§ TASK OBJECTIVE
What lines in the records below include the word "shown"? Return each one.

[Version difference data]
----------------------------------------

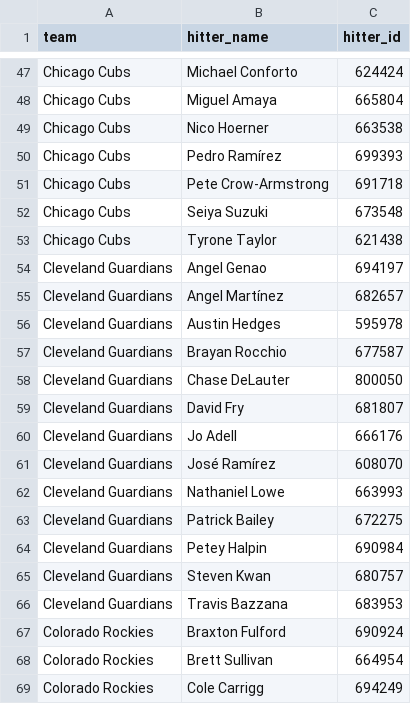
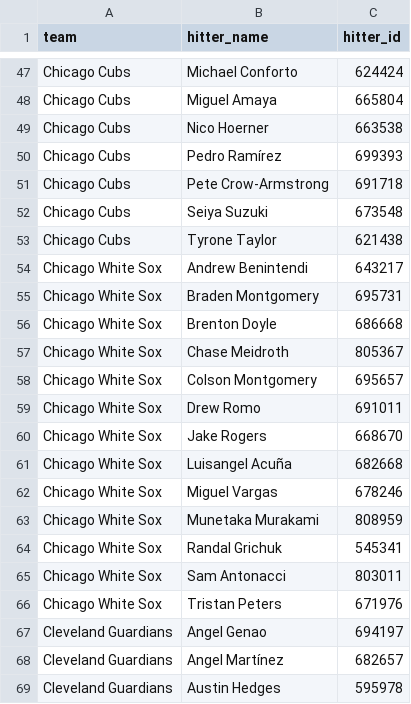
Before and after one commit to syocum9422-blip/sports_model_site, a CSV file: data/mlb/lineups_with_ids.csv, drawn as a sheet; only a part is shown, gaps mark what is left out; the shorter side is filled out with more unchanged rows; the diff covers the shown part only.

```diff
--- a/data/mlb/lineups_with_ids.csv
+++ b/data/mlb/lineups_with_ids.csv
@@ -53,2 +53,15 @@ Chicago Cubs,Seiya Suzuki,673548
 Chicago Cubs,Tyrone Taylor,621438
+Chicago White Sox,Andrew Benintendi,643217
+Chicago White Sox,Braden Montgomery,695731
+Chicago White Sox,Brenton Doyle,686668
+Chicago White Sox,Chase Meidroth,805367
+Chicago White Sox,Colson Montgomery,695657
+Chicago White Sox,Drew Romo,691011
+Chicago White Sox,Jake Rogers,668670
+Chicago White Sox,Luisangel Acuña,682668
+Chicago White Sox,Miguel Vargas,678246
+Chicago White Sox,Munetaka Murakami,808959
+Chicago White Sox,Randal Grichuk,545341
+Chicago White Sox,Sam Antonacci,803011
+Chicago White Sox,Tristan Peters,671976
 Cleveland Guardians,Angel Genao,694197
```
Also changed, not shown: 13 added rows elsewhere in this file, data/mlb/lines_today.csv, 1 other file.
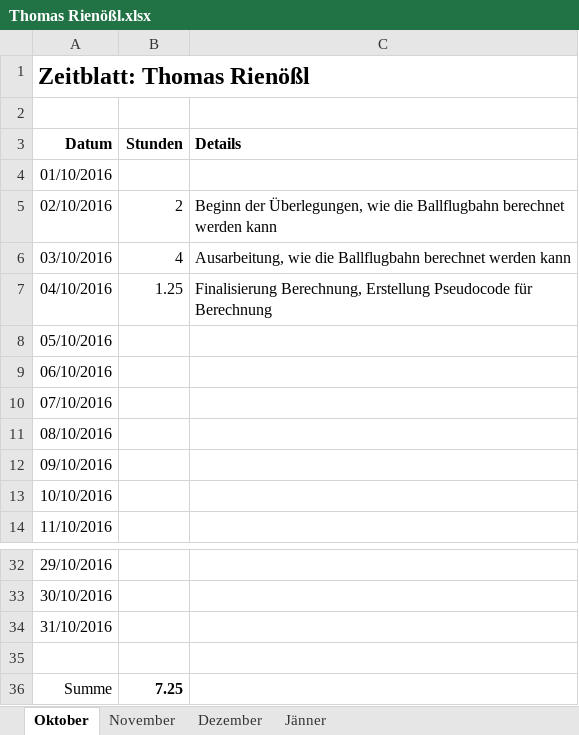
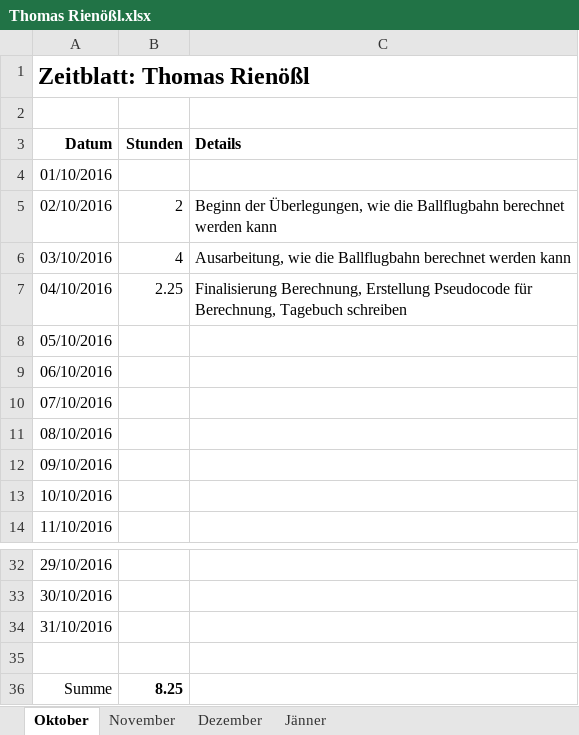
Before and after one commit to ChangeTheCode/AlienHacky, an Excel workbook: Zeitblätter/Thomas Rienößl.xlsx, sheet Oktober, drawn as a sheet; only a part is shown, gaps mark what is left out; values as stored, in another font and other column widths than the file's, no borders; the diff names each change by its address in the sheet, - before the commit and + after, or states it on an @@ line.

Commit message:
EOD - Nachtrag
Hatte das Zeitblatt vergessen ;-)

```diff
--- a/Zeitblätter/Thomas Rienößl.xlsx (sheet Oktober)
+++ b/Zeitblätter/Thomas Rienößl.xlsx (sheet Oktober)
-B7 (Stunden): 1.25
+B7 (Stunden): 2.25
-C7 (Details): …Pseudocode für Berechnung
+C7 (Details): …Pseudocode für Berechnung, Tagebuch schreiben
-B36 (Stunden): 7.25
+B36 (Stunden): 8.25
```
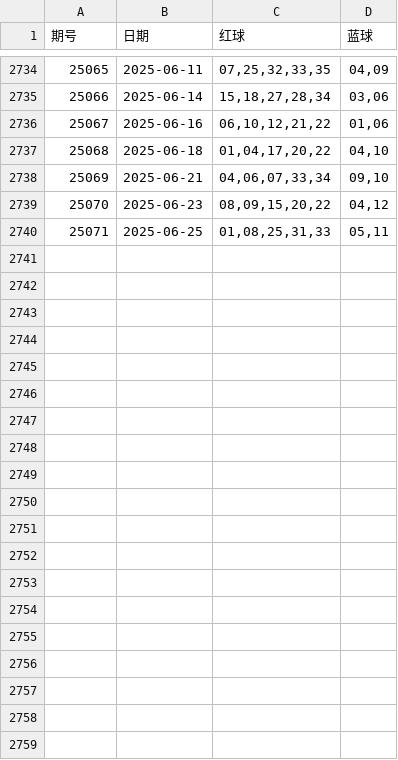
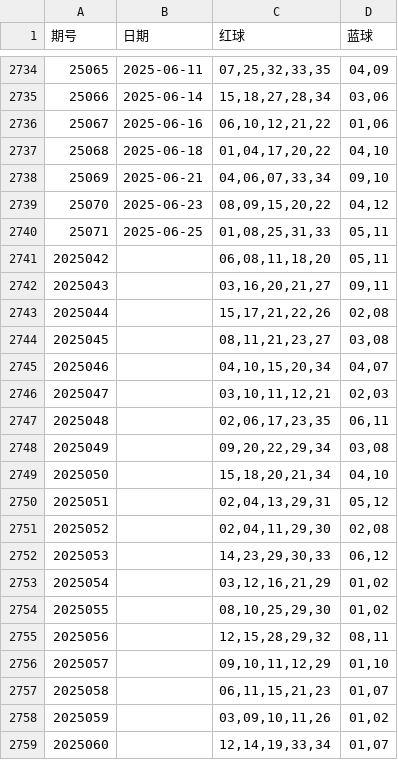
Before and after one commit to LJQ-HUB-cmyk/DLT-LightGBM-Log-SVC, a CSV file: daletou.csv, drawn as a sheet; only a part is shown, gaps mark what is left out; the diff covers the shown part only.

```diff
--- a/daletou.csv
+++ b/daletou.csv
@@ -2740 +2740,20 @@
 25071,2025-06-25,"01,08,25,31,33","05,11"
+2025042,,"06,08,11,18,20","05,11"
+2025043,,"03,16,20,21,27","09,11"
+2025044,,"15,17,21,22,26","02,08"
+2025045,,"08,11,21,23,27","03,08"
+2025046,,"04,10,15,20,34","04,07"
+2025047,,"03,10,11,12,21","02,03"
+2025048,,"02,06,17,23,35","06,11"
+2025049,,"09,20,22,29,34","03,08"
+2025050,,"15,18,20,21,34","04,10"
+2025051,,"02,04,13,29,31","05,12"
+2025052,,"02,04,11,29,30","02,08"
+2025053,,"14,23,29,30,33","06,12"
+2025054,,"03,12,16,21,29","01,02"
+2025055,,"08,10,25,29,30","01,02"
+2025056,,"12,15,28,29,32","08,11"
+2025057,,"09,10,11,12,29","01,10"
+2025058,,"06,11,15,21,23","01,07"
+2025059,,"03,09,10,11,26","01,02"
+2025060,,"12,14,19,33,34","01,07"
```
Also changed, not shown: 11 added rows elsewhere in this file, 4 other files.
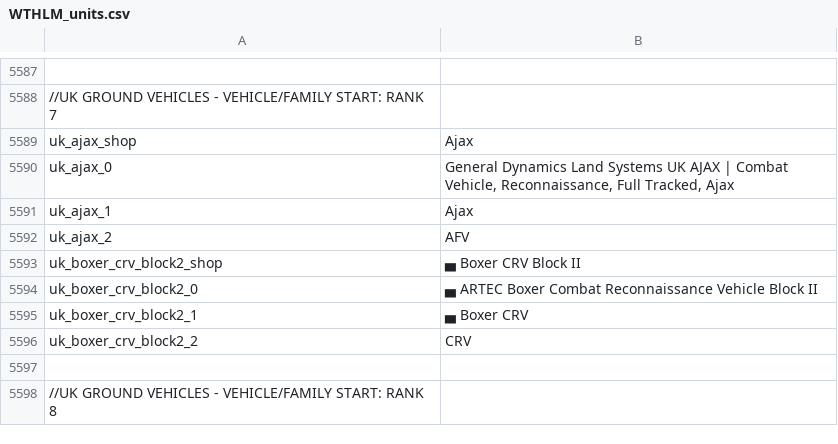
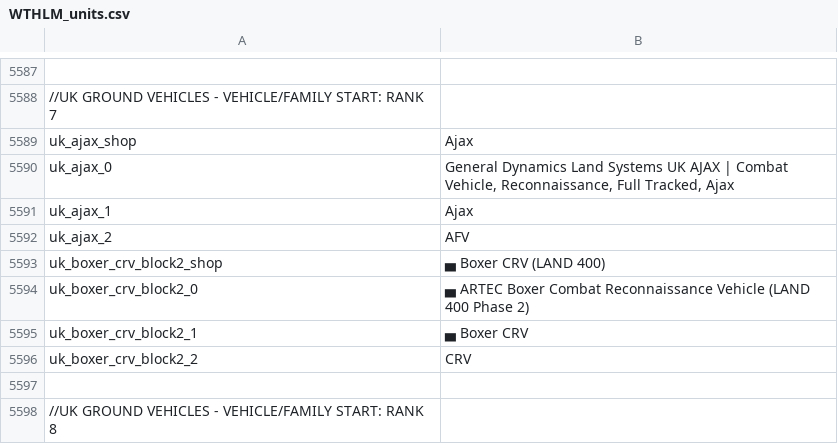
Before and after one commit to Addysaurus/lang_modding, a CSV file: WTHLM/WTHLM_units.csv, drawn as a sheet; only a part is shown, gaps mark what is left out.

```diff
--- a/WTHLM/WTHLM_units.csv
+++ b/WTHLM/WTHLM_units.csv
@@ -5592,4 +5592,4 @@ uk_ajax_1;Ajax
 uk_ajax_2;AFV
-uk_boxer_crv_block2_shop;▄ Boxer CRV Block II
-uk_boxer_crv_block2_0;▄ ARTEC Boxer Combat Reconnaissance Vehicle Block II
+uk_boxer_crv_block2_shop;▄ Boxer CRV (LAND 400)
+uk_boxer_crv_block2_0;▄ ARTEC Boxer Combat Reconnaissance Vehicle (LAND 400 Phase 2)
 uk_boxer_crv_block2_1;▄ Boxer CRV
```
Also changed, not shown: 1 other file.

----------------------------------------

§ RESPONSE
Before and after one commit to syocum9422-blip/sports_model_site, a CSV file: data/mlb/lineups_with_ids.csv, drawn as a sheet; only a part is shown, gaps mark what is left out; the shorter side is filled out with more unchanged rows; the diff covers the shown part only.
Also changed, not shown: 13 added rows elsewhere in this file, data/mlb/lines_today.csv, 1 other file.
Before and after one commit to ChangeTheCode/AlienHacky, an Excel workbook: Zeitblätter/Thomas Rienößl.xlsx, sheet Oktober, drawn as a sheet; only a part is shown, gaps mark what is left out; values as stored, in another font and other column widths than the file's, no borders; the diff names each change by its address in the sheet, - before the commit and + after, or states it on an @@ line.
Before and after one commit to LJQ-HUB-cmyk/DLT-LightGBM-Log-SVC, a CSV file: daletou.csv, drawn as a sheet; only a part is shown, gaps mark what is left out; the diff covers the shown part only.
Also changed, not shown: 11 added rows elsewhere in this file, 4 other files.
Before and after one commit to Addysaurus/lang_modding, a CSV file: WTHLM/WTHLM_units.csv, drawn as a sheet; only a part is shown, gaps mark what is left out.
Also changed, not shown: 1 other file.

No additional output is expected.